Religion May. 12, 2015

America’s Changing Religious Landscape

The Christian share of the U.S. population is declining, while the share of Americans who do not identify with any organized religion is growing. These changes affect all regions in the country and many demographic groups.

2015RLSpromo140x140 (1)
Religion May. 12, 2015

Religious Landscape Study

Explore the geographic distribution and demographics of America’s major religious groups.

Religion Apr. 2, 2015

The Future of World Religions

If current demographic trends persist, Christians will remain steady, Muslims will grow and people with no religion will decline as a share of the world’s population in the coming decades.

PF_15.04.02_Projections_promo_table140x140
Religion Apr. 2, 2015

Religious Composition by Country, 2010-2050

The religious profile of the world is rapidly changing, driven primarily by differences in fertility rates and the size of youth populations among the world’s major religions, as well as by people switching faiths. This table details the estimated religious composition of 198 countries and territories for 2010 to 2050.

Fact Tank Apr. 2, 2015

7 key changes in the global religious landscape

What will the world’s religious landscape look like a few decades from now?

Fact Tank Aug. 27, 2014

Many religions heavily concentrated in one or two countries

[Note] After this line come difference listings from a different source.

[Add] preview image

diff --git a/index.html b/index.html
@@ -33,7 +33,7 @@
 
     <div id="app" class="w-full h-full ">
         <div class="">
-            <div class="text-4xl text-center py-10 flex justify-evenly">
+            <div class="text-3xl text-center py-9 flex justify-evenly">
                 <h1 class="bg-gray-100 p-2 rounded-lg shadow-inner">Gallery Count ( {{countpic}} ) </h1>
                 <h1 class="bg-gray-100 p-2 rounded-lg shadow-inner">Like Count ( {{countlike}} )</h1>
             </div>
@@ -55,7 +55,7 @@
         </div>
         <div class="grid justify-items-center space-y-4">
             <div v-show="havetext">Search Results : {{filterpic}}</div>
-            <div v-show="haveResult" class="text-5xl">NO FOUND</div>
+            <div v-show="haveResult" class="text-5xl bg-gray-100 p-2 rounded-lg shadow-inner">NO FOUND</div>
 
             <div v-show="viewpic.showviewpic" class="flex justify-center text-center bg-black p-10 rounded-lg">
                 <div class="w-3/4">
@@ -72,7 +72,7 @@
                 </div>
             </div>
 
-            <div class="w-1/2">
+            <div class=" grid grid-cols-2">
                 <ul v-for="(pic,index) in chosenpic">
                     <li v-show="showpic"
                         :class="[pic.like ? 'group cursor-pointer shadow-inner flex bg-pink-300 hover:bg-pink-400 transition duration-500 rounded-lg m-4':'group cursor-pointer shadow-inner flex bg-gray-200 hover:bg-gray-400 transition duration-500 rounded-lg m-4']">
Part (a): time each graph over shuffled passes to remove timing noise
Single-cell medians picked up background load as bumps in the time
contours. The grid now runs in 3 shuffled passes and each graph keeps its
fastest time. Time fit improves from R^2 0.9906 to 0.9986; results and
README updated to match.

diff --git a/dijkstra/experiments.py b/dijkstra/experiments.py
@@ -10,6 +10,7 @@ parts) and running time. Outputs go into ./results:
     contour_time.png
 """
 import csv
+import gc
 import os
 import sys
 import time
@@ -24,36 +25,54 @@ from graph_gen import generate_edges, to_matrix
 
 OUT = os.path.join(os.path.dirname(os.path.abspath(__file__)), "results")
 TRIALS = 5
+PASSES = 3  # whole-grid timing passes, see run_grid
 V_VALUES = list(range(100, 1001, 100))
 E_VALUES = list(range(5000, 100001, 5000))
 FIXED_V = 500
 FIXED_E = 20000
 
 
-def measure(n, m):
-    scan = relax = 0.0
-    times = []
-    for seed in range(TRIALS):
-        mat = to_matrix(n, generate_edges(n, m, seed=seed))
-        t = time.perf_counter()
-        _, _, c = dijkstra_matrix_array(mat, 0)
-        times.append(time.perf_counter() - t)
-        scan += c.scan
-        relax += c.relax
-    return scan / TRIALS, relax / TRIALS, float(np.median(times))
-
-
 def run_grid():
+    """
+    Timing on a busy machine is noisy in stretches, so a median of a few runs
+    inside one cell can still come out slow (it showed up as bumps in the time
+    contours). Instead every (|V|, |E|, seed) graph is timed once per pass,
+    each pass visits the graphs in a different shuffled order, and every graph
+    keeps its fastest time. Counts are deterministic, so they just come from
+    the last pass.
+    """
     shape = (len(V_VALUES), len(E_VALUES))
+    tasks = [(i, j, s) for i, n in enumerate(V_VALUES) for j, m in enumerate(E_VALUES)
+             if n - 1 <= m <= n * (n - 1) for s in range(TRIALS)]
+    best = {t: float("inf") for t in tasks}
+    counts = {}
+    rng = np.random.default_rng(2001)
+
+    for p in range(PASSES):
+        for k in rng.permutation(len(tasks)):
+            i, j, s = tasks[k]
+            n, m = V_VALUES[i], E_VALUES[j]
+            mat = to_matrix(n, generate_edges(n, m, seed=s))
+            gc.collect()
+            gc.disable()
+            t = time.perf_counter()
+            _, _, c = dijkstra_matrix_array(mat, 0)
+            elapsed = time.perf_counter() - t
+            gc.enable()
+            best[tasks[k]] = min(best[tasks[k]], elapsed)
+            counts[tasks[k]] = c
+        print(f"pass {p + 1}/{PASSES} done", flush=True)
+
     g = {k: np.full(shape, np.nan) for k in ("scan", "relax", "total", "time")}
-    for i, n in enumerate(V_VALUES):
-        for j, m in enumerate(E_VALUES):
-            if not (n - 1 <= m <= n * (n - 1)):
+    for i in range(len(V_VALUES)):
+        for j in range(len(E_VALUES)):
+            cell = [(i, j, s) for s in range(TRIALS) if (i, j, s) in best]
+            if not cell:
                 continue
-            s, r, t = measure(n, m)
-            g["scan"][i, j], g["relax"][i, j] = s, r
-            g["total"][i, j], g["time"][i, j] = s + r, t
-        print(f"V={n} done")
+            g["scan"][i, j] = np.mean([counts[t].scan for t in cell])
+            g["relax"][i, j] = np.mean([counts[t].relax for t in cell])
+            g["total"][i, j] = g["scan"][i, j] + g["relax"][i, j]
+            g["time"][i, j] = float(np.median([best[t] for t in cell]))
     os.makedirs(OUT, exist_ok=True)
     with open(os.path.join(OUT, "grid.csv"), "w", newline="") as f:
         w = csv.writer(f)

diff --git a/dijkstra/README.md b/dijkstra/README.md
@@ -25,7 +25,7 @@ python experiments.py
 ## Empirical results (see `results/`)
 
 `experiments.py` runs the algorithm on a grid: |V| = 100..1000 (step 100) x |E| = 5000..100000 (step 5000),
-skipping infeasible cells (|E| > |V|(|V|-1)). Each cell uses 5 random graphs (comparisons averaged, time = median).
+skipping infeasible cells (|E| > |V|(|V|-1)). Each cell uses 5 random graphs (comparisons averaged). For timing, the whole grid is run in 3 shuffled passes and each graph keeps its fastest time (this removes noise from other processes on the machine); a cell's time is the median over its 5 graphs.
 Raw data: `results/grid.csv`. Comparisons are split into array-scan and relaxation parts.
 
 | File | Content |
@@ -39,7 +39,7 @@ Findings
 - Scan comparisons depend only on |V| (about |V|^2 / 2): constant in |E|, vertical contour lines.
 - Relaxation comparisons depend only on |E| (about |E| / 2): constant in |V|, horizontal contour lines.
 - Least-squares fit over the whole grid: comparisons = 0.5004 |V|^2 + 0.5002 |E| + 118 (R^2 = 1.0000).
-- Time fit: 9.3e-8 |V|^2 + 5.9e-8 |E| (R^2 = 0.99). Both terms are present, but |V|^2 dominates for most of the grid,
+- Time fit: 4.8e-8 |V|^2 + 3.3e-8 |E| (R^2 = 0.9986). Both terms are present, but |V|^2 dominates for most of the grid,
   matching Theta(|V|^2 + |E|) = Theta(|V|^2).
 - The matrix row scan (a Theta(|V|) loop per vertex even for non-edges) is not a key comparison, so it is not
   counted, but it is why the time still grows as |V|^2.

Half of the world’s population lives in just six countries. But in many cases, the world’s major religious groups are even more concentrated.

Fact Tank Aug. 12, 2014

6 facts about South Korea’s growing Christian population

Pope Francis will travel to South Korea next week for Asian Youth Day, making his third international trip as pontiff. Here are six facts about Christianity in South Korea.

Fact Tank Jul. 17, 2014

How many people of different faiths do you know?

A Pew Research Center survey shows how many people in religious groups know other people of different religions.

Fact Tank Jul. 16, 2014

U.S. evangelical Christians are chilly toward atheists – and the feeling is mutual

U.S. Christians, as a whole, express negative feelings toward atheists, and the chilliness is reciprocated, according to a Pew Research survey on how Americans rate eight religious groups.

Religion Jul. 16, 2014

How Religious Groups View One Another

When asked to rate religious groups on a “feeling thermometer” ranging from 0 to 100, Americans rate Jews, Catholics and evangelical Christians warmly and atheists and Muslims more coldly.